  1. S Leong,
  2. A Northam,
  3. A Kerr,
  4. O Thompson,
  5. J Fukuta
  1. University of Bristol, UK


Background Pattern-recognition is fundamental to decision-making in medicine and is developed through clinical experience. It is then natural for juniors to accept and trust the judgment of senior doctors. However, no one is infallible and errors are inevitable. The authority-gradient that exists in any clinician-student relationship discourages medical students and junior doctors from disagreeing with their superiors. It is therefore, crucial to empower junior doctors and medical students to challenge seniors to avoid serious harm to patients or team members.

Description of innovation In this student-led multi-centre project, final-year medical students will participate in two simulations, where they will manage and present an ill patient to a consultant. Unbeknownst to them, the consultant will make a deliberate misdiagnosis. We will be assessing whether or not senior medical students will challenge a serious senior error. We will then conduct a debrief, conflict resolution training and focus groups to explore the students’ perspectives on the difficulties of challenging hierarchy. The simulations will be video-recorded and rated by multiple investigators using a validated scoring tool. After students have undergone the teaching sessions, they will participate in a second simulation to assess the quality of the challenge.

Outcome This study is currently underway, with data collection due to be completed by August 2016. We hope the findings of this study will elucidate the challenges a medical student or doctors faces in challenging authority from their perspective. This will better enable us to develop a curriculum to empower students and doctors to challenge hierarchy in clinical medicine.
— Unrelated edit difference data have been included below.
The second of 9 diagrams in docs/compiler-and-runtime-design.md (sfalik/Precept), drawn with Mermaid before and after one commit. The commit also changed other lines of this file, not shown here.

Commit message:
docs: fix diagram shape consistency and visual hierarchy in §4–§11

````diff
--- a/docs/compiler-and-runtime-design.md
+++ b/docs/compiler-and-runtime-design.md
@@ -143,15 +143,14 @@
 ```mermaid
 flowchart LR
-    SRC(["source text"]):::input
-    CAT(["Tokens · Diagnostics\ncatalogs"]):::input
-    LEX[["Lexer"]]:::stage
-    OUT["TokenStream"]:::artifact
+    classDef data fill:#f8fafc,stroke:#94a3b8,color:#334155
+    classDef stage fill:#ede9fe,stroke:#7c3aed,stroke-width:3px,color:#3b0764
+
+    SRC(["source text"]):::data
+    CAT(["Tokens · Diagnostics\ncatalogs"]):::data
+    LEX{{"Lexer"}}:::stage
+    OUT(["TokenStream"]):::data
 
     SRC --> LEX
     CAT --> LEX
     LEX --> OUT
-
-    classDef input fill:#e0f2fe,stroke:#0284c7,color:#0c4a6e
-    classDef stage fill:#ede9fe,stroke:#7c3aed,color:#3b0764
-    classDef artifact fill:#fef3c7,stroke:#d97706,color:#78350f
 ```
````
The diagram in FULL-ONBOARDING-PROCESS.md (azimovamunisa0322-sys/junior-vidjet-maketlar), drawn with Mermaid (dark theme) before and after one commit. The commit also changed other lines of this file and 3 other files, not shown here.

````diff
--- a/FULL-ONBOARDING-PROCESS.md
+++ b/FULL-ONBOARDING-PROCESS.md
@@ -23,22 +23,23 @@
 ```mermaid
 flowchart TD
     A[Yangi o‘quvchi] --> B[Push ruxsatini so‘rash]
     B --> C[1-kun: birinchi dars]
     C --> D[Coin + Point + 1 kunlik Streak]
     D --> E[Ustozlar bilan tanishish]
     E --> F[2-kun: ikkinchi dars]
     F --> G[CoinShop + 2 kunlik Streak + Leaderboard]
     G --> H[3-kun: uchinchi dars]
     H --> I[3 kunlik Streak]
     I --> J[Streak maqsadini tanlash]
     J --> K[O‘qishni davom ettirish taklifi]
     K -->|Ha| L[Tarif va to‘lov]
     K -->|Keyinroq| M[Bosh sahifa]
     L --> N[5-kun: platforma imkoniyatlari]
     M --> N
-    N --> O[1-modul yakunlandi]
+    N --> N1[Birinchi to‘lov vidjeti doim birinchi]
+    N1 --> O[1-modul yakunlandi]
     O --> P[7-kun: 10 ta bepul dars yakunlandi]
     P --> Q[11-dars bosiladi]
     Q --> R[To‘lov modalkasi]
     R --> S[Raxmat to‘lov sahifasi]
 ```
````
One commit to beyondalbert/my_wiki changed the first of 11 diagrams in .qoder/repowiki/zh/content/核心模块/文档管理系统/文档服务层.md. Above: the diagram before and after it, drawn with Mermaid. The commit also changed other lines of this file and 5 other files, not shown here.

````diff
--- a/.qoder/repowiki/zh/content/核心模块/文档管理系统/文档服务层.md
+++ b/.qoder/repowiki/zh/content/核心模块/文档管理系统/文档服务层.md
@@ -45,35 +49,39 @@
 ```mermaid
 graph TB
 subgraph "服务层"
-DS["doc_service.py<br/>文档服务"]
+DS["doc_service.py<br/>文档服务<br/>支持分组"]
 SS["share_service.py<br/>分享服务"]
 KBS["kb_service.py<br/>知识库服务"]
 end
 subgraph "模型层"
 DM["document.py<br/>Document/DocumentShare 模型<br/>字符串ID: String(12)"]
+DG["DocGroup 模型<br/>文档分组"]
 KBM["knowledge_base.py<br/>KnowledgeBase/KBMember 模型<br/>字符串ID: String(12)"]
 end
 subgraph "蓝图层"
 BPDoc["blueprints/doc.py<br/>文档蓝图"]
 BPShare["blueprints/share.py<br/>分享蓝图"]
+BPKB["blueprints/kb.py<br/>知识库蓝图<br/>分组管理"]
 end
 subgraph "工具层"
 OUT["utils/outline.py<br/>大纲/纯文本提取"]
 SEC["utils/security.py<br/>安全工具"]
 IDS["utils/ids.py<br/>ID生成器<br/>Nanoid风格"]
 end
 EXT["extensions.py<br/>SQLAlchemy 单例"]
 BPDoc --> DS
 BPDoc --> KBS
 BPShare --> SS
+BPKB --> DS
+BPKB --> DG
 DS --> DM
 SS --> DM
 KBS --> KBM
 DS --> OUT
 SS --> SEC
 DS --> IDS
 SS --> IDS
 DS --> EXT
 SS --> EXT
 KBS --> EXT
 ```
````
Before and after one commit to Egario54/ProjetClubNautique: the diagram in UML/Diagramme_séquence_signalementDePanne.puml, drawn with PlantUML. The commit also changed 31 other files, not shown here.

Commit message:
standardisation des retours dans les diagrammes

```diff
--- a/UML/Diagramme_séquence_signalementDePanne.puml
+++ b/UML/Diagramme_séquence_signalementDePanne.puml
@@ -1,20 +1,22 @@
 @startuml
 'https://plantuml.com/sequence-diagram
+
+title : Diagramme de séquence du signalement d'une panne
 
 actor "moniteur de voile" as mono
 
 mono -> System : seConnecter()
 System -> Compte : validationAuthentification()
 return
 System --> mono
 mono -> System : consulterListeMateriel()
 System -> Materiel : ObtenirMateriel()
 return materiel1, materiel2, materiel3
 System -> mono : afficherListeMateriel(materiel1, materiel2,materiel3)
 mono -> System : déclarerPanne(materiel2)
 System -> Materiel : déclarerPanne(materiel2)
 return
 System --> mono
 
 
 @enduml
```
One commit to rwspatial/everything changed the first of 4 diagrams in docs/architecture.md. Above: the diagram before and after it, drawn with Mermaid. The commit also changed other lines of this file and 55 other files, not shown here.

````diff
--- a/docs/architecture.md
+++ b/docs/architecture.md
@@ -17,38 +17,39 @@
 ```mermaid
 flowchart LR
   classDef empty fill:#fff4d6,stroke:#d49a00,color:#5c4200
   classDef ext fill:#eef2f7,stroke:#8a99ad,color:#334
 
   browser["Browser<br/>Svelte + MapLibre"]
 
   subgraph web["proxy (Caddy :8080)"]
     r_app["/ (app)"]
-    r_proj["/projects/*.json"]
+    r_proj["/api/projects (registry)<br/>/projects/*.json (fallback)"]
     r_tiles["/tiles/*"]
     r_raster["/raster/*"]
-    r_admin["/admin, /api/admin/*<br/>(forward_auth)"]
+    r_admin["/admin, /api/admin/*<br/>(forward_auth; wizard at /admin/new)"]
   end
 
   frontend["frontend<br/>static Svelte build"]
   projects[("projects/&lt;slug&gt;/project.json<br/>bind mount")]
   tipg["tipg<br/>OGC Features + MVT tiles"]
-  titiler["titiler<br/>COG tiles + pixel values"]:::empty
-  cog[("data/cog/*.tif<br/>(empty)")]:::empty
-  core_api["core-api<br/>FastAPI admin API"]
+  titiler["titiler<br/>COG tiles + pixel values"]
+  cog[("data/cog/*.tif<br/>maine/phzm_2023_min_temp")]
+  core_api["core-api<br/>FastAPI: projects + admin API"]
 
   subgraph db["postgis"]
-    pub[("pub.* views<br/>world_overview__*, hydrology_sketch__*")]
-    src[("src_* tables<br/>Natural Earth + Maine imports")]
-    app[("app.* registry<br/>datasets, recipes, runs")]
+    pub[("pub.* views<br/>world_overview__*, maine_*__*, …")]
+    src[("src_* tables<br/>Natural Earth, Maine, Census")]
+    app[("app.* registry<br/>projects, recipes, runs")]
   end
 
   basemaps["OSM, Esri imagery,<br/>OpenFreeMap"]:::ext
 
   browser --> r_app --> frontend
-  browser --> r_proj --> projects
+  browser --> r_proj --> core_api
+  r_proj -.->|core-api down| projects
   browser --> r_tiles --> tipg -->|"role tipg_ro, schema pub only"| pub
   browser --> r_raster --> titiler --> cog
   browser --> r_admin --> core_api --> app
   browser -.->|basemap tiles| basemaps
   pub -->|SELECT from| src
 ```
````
Take home messages The authority gradient that exists in any clinician-student relationship discourages any challenging or questioning of the senior doctor in the face of an error. Simulation and conflict resolution training could be an effective tool to empower medical students to challenge hierarchy to ensure patient safety.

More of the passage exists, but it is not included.